Originally published on AG-News, Mon, 14 Apr 2014 – 4:28 PM CST
On the thirtieth anniversary of the founding of the Assemblies of God, Stanley H. Frodsham recounted the first General Council and its legacy. According to Frodsham, the long-time editor of the Pentecostal Evangel, Assemblies of God founders in 1914 were opposed to “sectarianism and denominationalism.” However, they also recognized that they had much in common and desired to “unite together on a voluntary cooperative basis” for “the furtherance of the gospel ministry in Jerusalem, Judea, Samaria, and to the ends of the earth.”
Frodsham recalled that J. W. Welch, an early chairman, described missions as the reason-for-being of the Assemblies of God: “We simply recognized ourselves as a missionary society, and we saw the whole world as the field in which to labor.”
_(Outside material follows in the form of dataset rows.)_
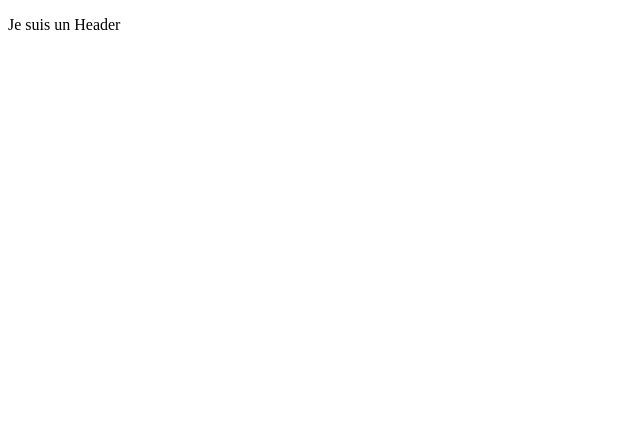
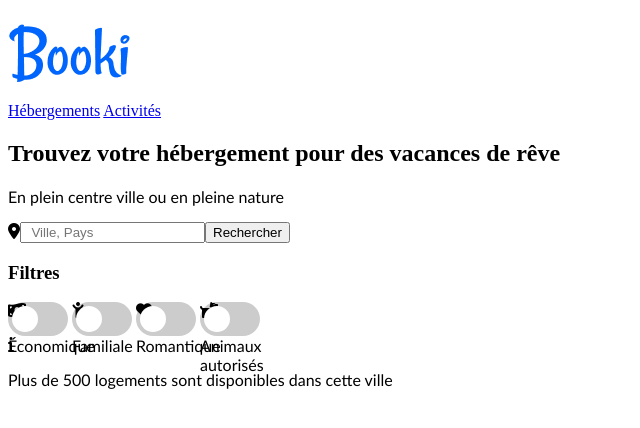
Before and after one commit to bigpopo555/maquetteBooki, a plain HTML site: page html/header.html in a window 1280 px wide. Shown: the whole page, without its empty margins (0-640 px from the left). Drawn offline with Linux system fonts and the light colour scheme.

Commit message:
v1 intégration header

```diff
--- a/html/header.html
+++ b/html/header.html
@@ -1,12 +1,54 @@
 <!DOCTYPE html>
-<html lang="en">
+<html lang="fr">
 <head>
     <meta charset="UTF-8">
     <meta http-equiv="X-UA-Compatible" content="IE=edge">
     <meta name="viewport" content="width=device-width, initial-scale=1.0">
+    <script src="https://kit.fontawesome.com/52aec5cfac.js"></script>
+    <link type="text/css" rel="stylesheet" href="../style/style.css">
     <title>Header</title>
 </head>
 <body>
-    <p>Je suis un Header</p>
+    <div id="bloc_page">
+        <header>
+            <nav>
+                <img class="logo" src="../image/logo/Booki.png">
+                <div class="nav">
+                    <a href="#">Hébergements</a>
+                    <a href="#">Activités</a>
+                </div>
+            </nav>
+            <div>
+                <h2>Trouvez votre hébergement pour des vacances de rêve</h2>
+                <p class="mute">En plein centre ville ou en pleine nature</p>
+            </div>
+            <form>
+                <span class="loca"><i class="fa-solid fa-location-dot"></i></span><input type="search" placeholder="  Ville, Pays"><button class="recherche">Rechercher</button></input>
+            </form>
+            <div class="filtres">
+                <h3>Filtres</h3>
+                <label class="switch">
+                    <input type="checkbox">
+                    <span class="slider round"><i class="fa-solid fa-money-bill-wave absolute"></i><p class="eco">Économique</p></span>
+                </label>
+                <label class="switch">
+                    <input type="checkbox">p
+                    <span class="slider round"><i class="fa-solid fa-child-reaching absolute"></i><p class="eco">Familiale</p></span>
+                </label>
+                <label class="switch">
+                    <input type="checkbox">
+                    <span class="slider round"><i class="fa-solid fa-heart absolute"></i><p class="eco">Romantique</p></span>
+                </label>
+                <label class="switch">
+                    <input type="checkbox">
+                    <span class="slider round"><i class="fa-solid fa-dog absolute"></i><p class="eco">Animaux autorisés</p></span>
+                </label>
+            </div>
+            <div class="info">
+                <div class="icone_info"><i class="fa-solid fa-info"></i></div>
+                <p>Plus de 500 logements sont disponibles dans cette ville</p>
+            </div>
+        </header>
+    </div>
 </body>
 </html>
```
This vision for cooperation in order to achieve the evangelization of the world, Frodsham noted, still remained strong in 1944. To illustrate this continuing vision for cooperation, he pointed to the unanimous decision at the 1943 General Council for the Assemblies of God to become a member of the National Association of Evangelicals.
Frodsham explained that the Assemblies of God desired a sweet spirit of fellowship, rather than a harsh spirit of condemnation of other faithful Christians who may not see eye to eye on everything. He quoted evangelist Gipsy Smith: “I refuse to be sectarian or insectarian.” Frodsham explained, “Many insects have stings. So have many sectarians. We as a people refuse to be sectarians or insectarians.”
Read the entire article by Stanley H. Frodsham, “These Thirty Years,” on page 4 of the April 15, 1944, issue of the Pentecostal Evangel.
Also featured in this issue:
* “My Soul Desireth First-Ripe Fruit,” by Zelma Argue
* “Thirty Years Ago,” by Ernest S. Williams
* “How God Saved a Communist Chieftan,” by Lester Sumrall
And many more!
Do you have Pentecostal historical materials that should be preserved? Please consider depositing these materials at the Flower Pentecostal Heritage Center (FPHC). The FPHC, located in the Assemblies of God national offices, is the largest Pentecostal archive in the world. We would like to preserve and make your treasures accessible to those who write the history books. Flower Pentecostal Heritage Center 1445 North Boonville Avenue Springfield, Missouri 65802 USA Phone: 417.862.1447 ext. 4400 Toll Free: 877.840.5200 Email: Archives@ag.org